Last week, the Bank of England warned that inflation as measured by the Consumer Prices Index (CPI) would peak at just below 3% this year. Despite the post-Brexit vote pickup in inflation, the Bank of England left its monetary policy and key interest rates unchanged last week, claiming that were no signs of overheating in the economy.
"As inflation begins to fall back next year as the upward pressures from the drop in the pound start to fade, we think real wages will begin to rise again", said Paul Hollingsworth from Capital Economics.
An earlier government statement claimed March data pointed to an "annual house price increase of 4.1 percent which takes the average property value in the U.K.to £215,847 ($278,000)".
The sharp jump in inflation was driven partly by this year's much later Easter, which pushed up air fares by almost 19% over the month.
In the short term, the sluggish wage growth add to fears that weaker consumer spending will see economic growth slow in coming months, given that inflation picked up to 2.7% in April and so is likely to be exerting a major squeeze on real wages.
Data released yesterday showed United Kingdom consumer price inflation picked up speed in April to hit 2.7% and many economists think it will reach 3% soon.
Though the near-term inflation outlook is very benign, Nomura expects headline CPI inflation to rise sharply to 5.5-6% in the fourth quarter of 2017 and first half of 2018, before stabilising around its steady state of around 5% in the second half of 2018.
Excluding bonuses, earnings rose by 2.1 per cent year on year, the weakest increase since July of last year and below economists' expectations.
The Statistics Department said the increase was fuelled by price rises in food sub-groups comprising Oils and Fats (39.1 per cent), Fish and Seafood (6.2 per cent) and Meat (4.2 per cent).
The core inflation rate remained stable at 2.5 percent.
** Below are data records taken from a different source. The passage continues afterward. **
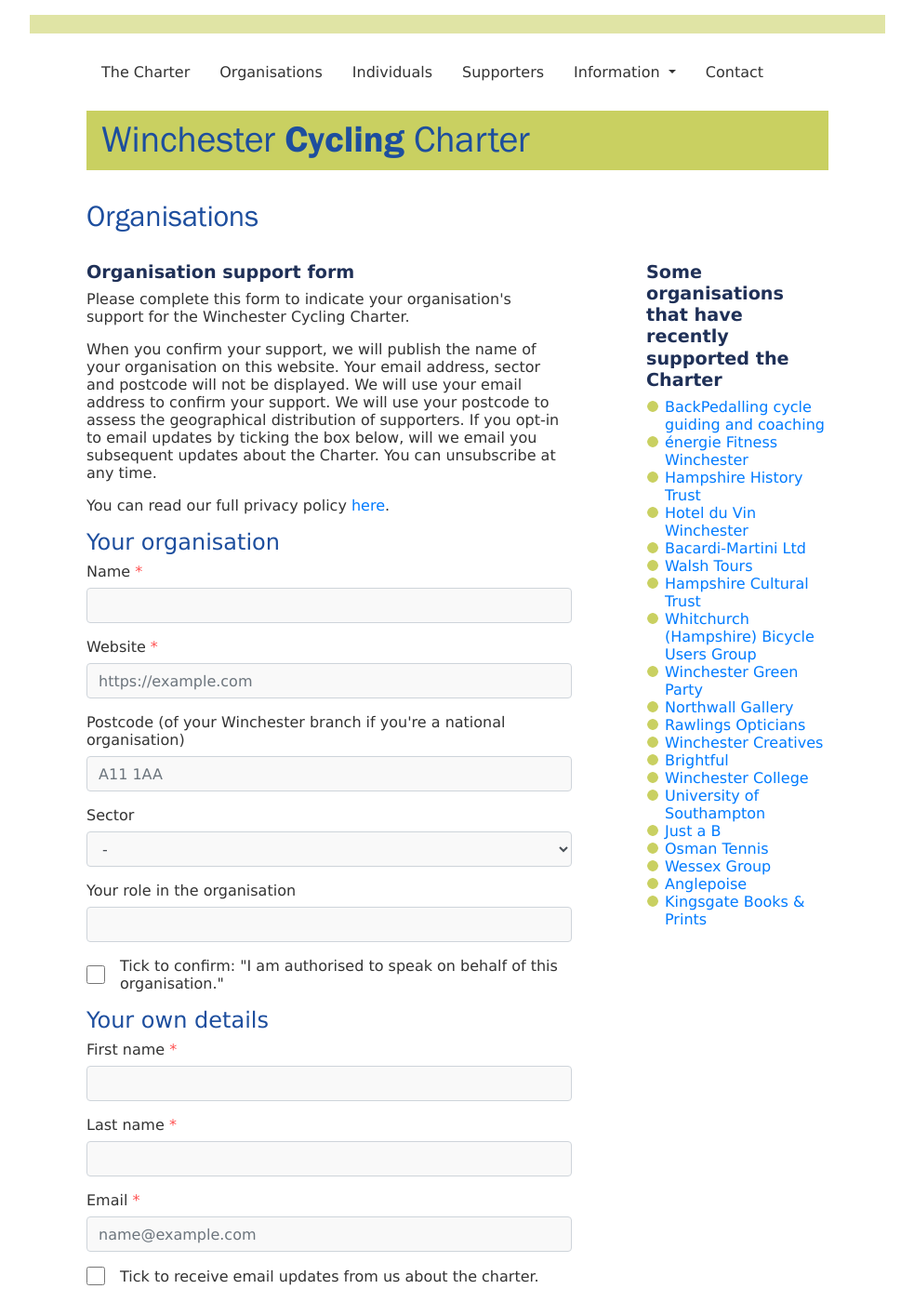
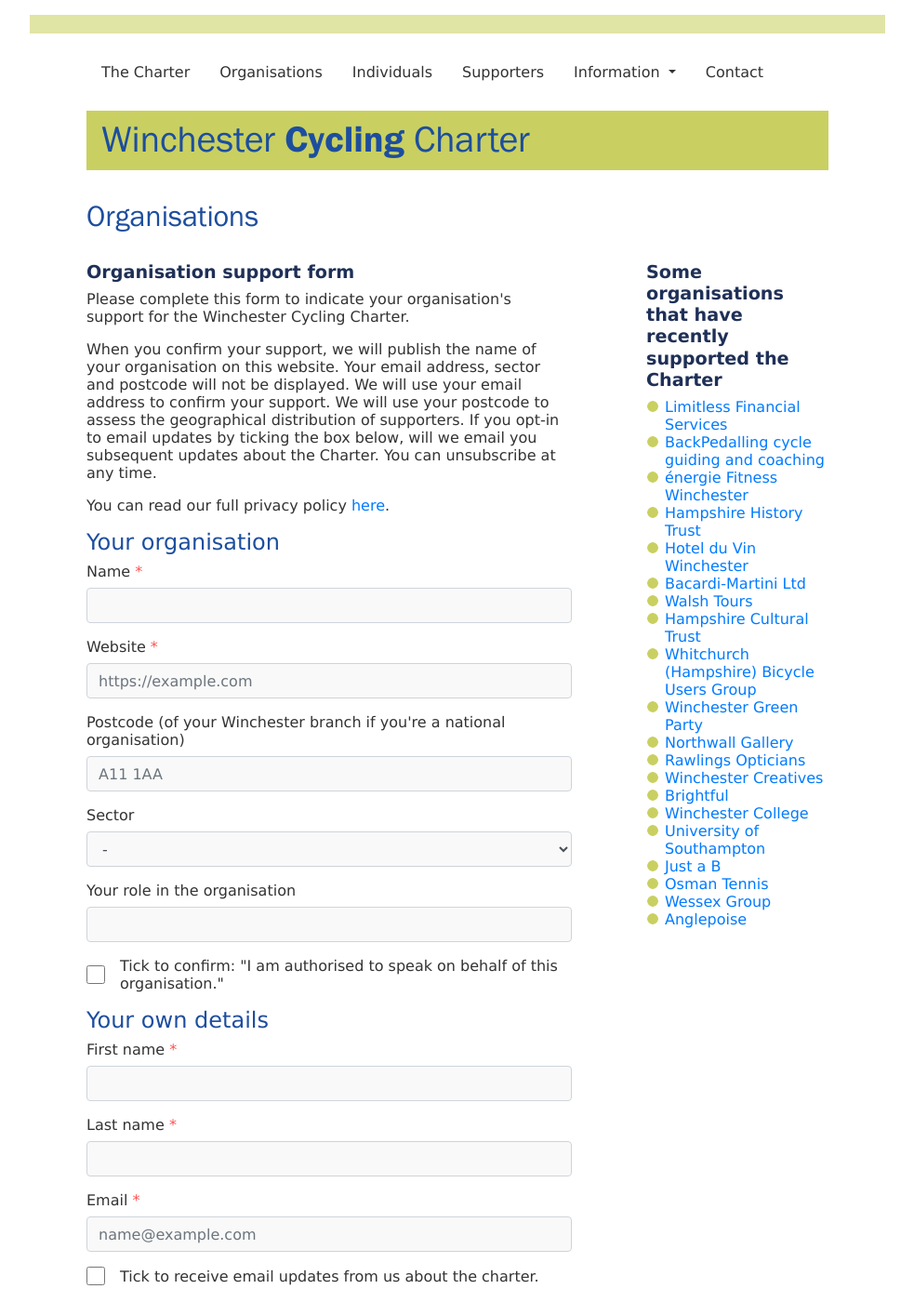
Before and after one commit to winchestercyclingcharter/winchestercyclingcharter.github.io, a Jekyll site: the page built from org-page.md, in a window 1280 px wide and 1400 px high. Shown: the whole window at 93% size, without its empty margins (148-1131 px from the left). Built offline with Jekyll 4.4.1, drawn with Linux system fonts in a browser that asks for light colours; nearby versions of some CDN libraries.

Commit message:
Update orgs.yml

```diff
--- a/_data/orgs.yml
+++ b/_data/orgs.yml
@@ -65,3 +65,4 @@
 - { title: Just a B, website: 'http://www.justab.co.uk', logo: '#', founding: false, dt: 20210316-150339-530017 }
 - { title: Winchester Green Party, website: 'https://winchester.greenparty.org.uk/', logo: '#', founding: false, dt: 20210320-150149-832352 }
 - { title: Walsh Tours, website: 'https://www.walshtours.com/', logo: '#', founding: false, dt: 20210402-174719-865823 }
+- { title: Limitless Financial Services, website: 'https://limitlessfinance.co.uk/', logo: '#', founding: false, dt: 20210428-143729-228151 }
```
The price of clothes also rose to the highest level for six years, climbing by 1.1 per cent between March and April after falling by 0.4 per cent a year ago. However, apparel, auto taxes, food prices and the weak Pound also fuelled inflation pressures.
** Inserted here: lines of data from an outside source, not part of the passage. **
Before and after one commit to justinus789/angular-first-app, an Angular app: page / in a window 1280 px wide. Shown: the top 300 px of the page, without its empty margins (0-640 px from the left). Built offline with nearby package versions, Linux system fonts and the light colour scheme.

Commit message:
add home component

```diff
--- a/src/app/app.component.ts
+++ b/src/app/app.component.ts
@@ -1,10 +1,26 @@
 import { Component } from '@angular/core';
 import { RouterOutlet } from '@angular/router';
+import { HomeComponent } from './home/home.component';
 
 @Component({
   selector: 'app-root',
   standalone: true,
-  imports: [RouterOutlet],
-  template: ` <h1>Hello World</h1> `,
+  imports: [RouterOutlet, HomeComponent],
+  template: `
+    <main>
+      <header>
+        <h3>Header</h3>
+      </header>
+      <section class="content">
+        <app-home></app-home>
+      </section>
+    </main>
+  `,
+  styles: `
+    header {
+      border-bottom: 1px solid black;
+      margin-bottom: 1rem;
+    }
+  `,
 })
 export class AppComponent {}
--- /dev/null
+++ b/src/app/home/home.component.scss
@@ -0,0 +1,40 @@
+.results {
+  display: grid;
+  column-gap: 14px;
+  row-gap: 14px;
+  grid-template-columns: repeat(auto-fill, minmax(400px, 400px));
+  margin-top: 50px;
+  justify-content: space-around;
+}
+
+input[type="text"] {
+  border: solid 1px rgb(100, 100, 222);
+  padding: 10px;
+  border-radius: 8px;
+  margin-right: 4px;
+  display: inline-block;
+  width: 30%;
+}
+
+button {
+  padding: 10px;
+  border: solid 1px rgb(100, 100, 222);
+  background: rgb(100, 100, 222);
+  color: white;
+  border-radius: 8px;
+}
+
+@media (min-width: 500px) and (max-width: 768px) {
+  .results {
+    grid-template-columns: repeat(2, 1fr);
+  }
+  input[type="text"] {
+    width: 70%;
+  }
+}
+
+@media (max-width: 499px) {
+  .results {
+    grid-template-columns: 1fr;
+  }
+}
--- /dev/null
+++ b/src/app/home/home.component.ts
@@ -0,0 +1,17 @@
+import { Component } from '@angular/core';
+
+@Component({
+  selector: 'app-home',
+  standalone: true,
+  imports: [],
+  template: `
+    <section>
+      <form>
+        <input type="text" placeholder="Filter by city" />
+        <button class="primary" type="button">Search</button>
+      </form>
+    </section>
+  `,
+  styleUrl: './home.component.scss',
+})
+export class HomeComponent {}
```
Consumers paid 0.4 per cent more compared to February, with the biggest month-over-month increase in the fuel and power sector, in which prices rose 3.9 per cent, thanks chiefly to a 12.5 per cent increase in the fuel adjustment rate on electricity bills.